by William Faulkner
Lennie is Sarty's mother and Abner's wife. Like Sarty, she lives in fear of Abner. Although she constantly tries to stop him from doing things that will bring suffering on the family, she never succeeds. Like other Faulkner women, she is portrayed as weak and powerless, unable to protect herself, her family or the larger community from her husband.

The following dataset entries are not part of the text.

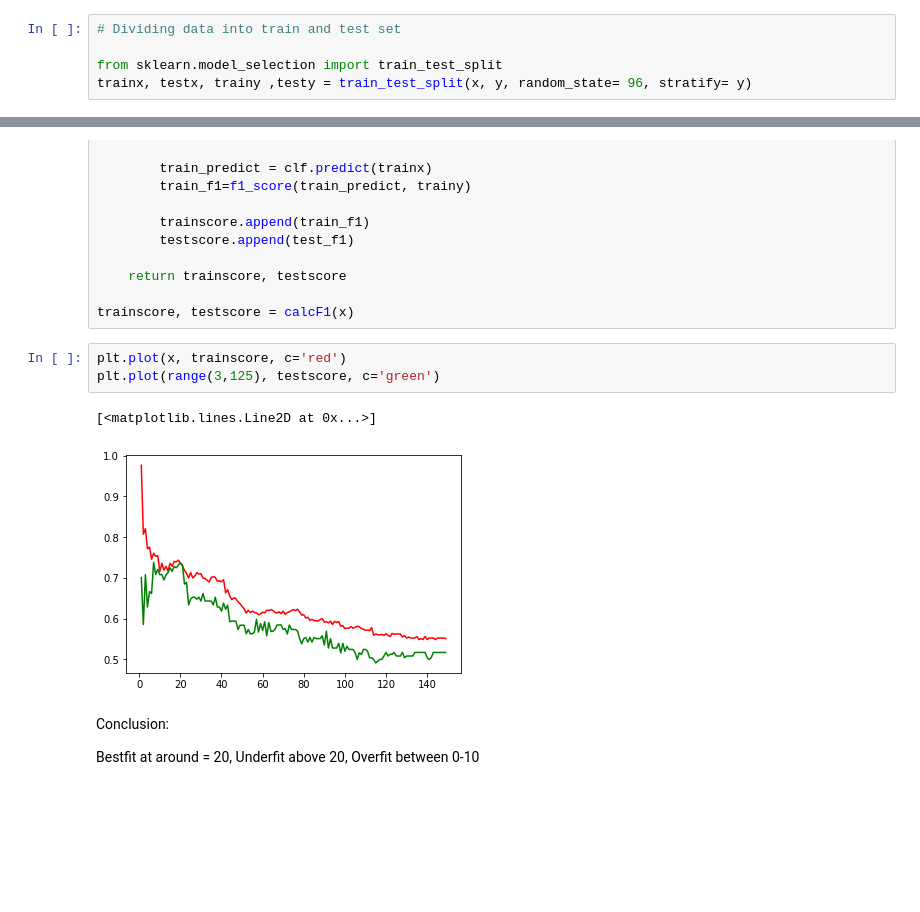
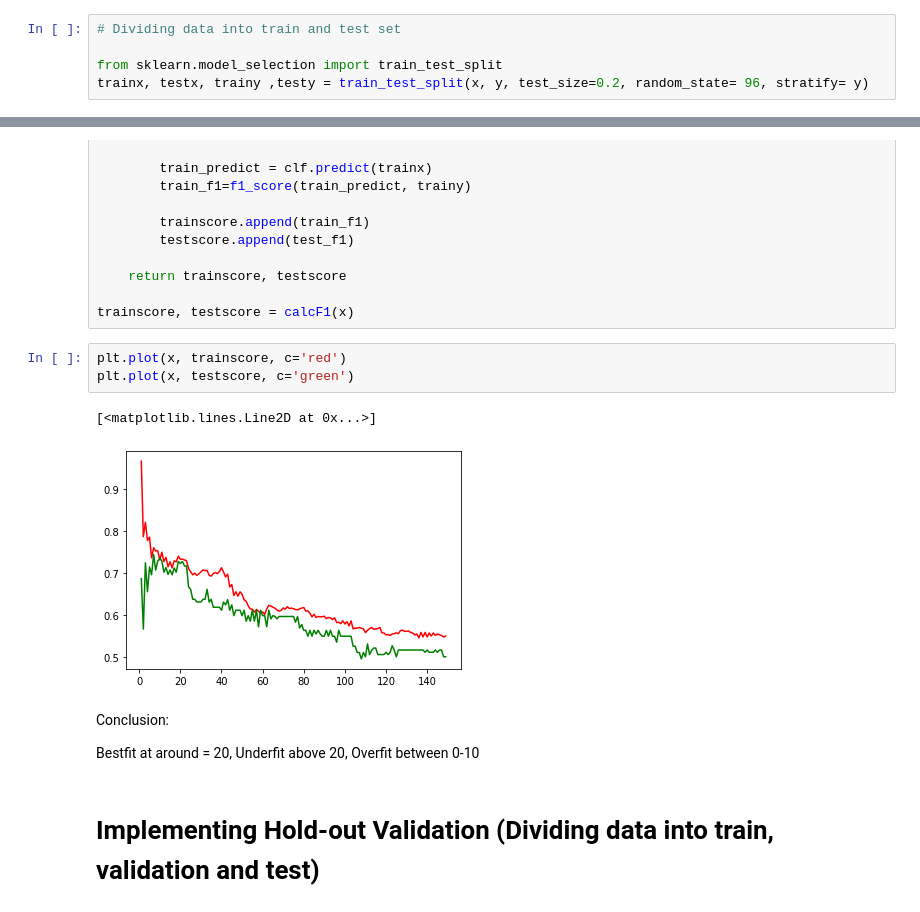
Before and after one commit to vinaykumar7686/Titanic_Tragedy_Survival_Prediction_Model, a Jupyter notebook: titanic_survival_prediction.ipynb, the cells around one changed output, grey strips where cells are left out. Drawn from its saved outputs; the diff is of its cells as text; blank space fills up the shorter version.

Commit message:
Implemented holdout validation.

```diff
--- a/titanic_survival_prediction.ipynb
+++ b/titanic_survival_prediction.ipynb
@@ -345,7 +345,7 @@ x = ss.fit_transform(x)
 # Dividing data into train and test set
 
 from sklearn.model_selection import train_test_split
-trainx, testx, trainy ,testy = train_test_split(x, y, random_state= 96, stratify= y)
+trainx, testx, trainy ,testy = train_test_split(x, y, test_size=0.2, random_state= 96, stratify= y)
 # %%
 # Applying KNN Algo
 
@@ -390,13 +390,15 @@ def calcF1(k):
 trainscore, testscore = calcF1(x)
 # %%
 plt.plot(x, trainscore, c='red')
-plt.plot(range(3,125), testscore, c='green')
+plt.plot(x, testscore, c='green')
 # %% [output]
 [<matplotlib.lines.Line2D at 0x...>]
-[figure, old version]
+[figure, new version]
 # %% [markdown]
 Conclusion:
 
 Bestfit at around = 20,
 Underfit above 20,
 Overfit between 0-10
+# %% [markdown]
+# Implementing Hold-out Validation (Dividing data into train, validation and test)
```
Also changed, not shown: parts of 9 cells of this notebook.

Though the dominating figure in Sarty's life is his father, Sarty seems to admire his mother, Lennie, on some level. He notices that she and his aunt begin to unpack the wagon before his father, sisters, and brother even get out. He notices that Lennie and his aunt do the cooking while his sisters talk leisurely. Still, we never see Sarty offering to help her or showing tenderness toward her. We don't know what it means, but it's interesting to note that after Sarty runs away, he doesn't even mention his mother. What's the deal with that?